Good things come to those who know how to wait, who know the value of patience, who dye their fruits of dedication, effort and endurance. And it is that everything that requires temperance erect around us a halo of enthusiasm and enthusiasm.
I love those people who know that between “planting and harvesting” there is a “watering and waiting”. Because it is vital to go back to despair, not to get confused when we come across the uncertainty of not knowing when everything we want will arrive.
“Everything comes to those who wait.”
Remember that spring always comes back
I remember that one winter my father needed firewood, so he looked for a dead tree and cut it. But then, in the spring, he saw desolate that the withered trunk of that tree was sprouting new twigs. My father said:
– I was sure that tree was dead. It lost all its leaves in winter. But you can see that it was so cold that the branches broke and fell as if the old trunk had not left a bit of life. But now I notice that it still encouraged life in that trunk.
And turning to me, he advised me:
– Never forget this lesson. Never cut a tree in winter. Never take a negative decision in adverse weather. Never make important decisions when you are in your worst mood. Wait. Be patient. The storm will pass. Remember that spring will return.

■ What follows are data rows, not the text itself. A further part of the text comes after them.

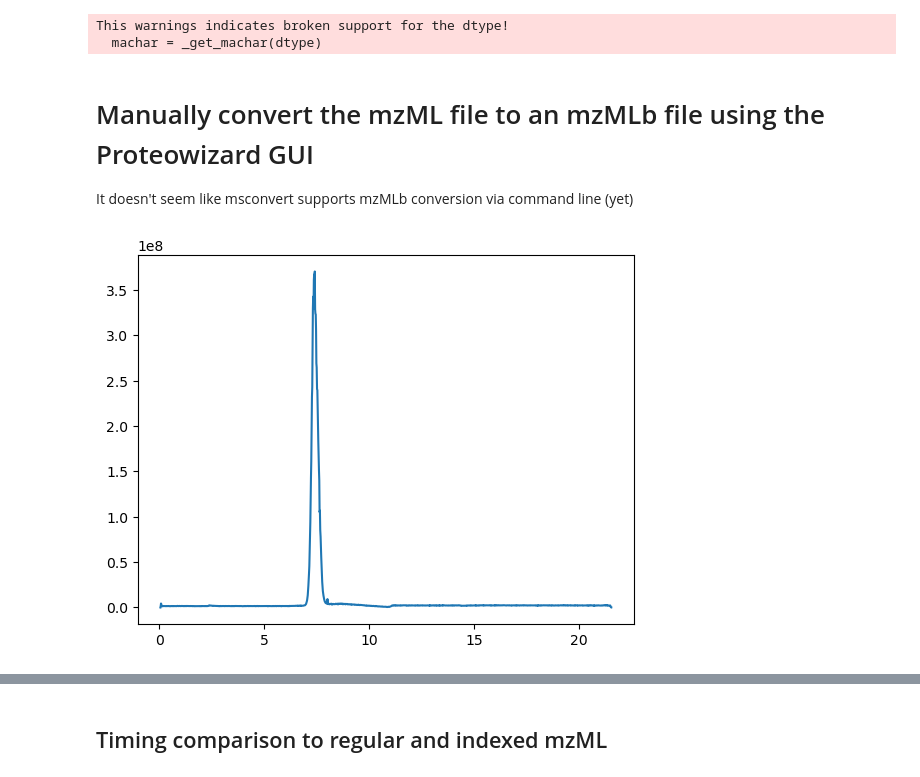
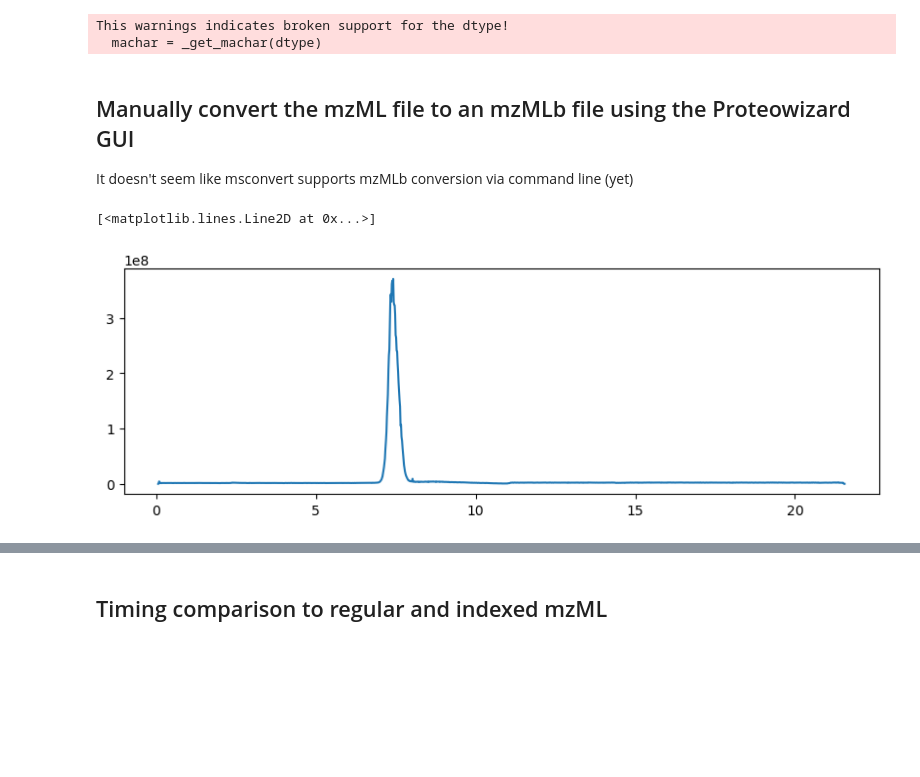
Before and after one commit to wkumler/mzsql, a Jupyter notebook: demo_notebooks/mzMLb_notebook.ipynb, the cells around one changed output, grey strips where cells are left out. Cells and saved outputs as stored; diff of their text form; code cells hidden in the pictures; blank space fills up the shorter version.

```diff
--- a/demo_notebooks/mzMLb_notebook.ipynb
+++ b/demo_notebooks/mzMLb_notebook.ipynb
@@ -1,37 +1,17 @@
 # %%
 import matplotlib.pyplot as plt
-from pyteomics import mzml, mzmlb
-import numpy as np
-import pandas as pd
-import h5py
+plt.rcParams["figure.figsize"] = (10, 3)  # (width, height) in inches
+from mzsql import *
 # %% [output]
 This warnings indicates broken support for the dtype!
   machar = _get_machar(dtype)
 # %% [markdown]
-# Manually convert the mzML file to an mzMLb file using the Proteowizard GUI
+## Manually convert the mzML file to an mzMLb file using the Proteowizard GUI
 It doesn't seem like msconvert supports mzMLb conversion via command line (yet)
 # %%
-def get_chrom_mzmlb(file):
-    scan_dfs = []
-    for spectrum in mzmlb.MzMLb(file):
-        if spectrum['ms level'] == 1:
-            # print(spectrum["index"])
-            mz_vals=spectrum['m/z array']
-            int_vals = spectrum['intensity array']
-            bet_mzs = mz_vals[abs(mz_vals-118.0865)<=0.001]
-            bet_ints = int_vals[abs(mz_vals-118.0865)<=0.001]
-            # print(bet_mzs)
-            # print(bet_ints)
-            rt_val = spectrum['scanList']['scan'][0]['scan start time']
-            if(len(bet_mzs)>0):
-                df_scan = pd.DataFrame({'mz':bet_mzs, 'int':bet_ints, 'rt':[rt_val]*len(bet_mzs)})
-                scan_dfs.append(df_scan)
-    return(pd.concat(scan_dfs, ignore_index=True))
-
-chrom_data = get_chrom_mzmlb('demo_data/180205_Poo_TruePoo_Full1.mzMLb')
-
+chrom_data = get_chrom_mzmlb('../demo_data/180205_Poo_TruePoo_Full1.mzMLb', 118.0865, 10)
 plt.plot(chrom_data["rt"], chrom_data["int"])
-plt.show()
 # %% [output]
+[<matplotlib.lines.Line2D at 0x...>]
-[figure, old version]
+[figure, new version]
 # %%
```
Also changed, not shown: parts of 8 cells of this notebook, 3 other files.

Everything happens, everything arrives, everything is transformed
Every reward will come, because time is responsible for closing the doors of the undesirable, helping us to fight the anguish and awakening our hope. That is why the moment will come when, upon awakening, our desires will win and the good will come to our life.
Surely you’ve heard more than once that “do not make the mistake of making permanent decisions because of temporary emotions.” This phrase contains the great value of patience, of the ability to calm down and take perspective
Because if we act without waiting for the best moment, we are probably throwing stones on our own roof, which will cause our roof to sink and cause us to find hope among our own emotional debris.
Work the patience of knowing yourself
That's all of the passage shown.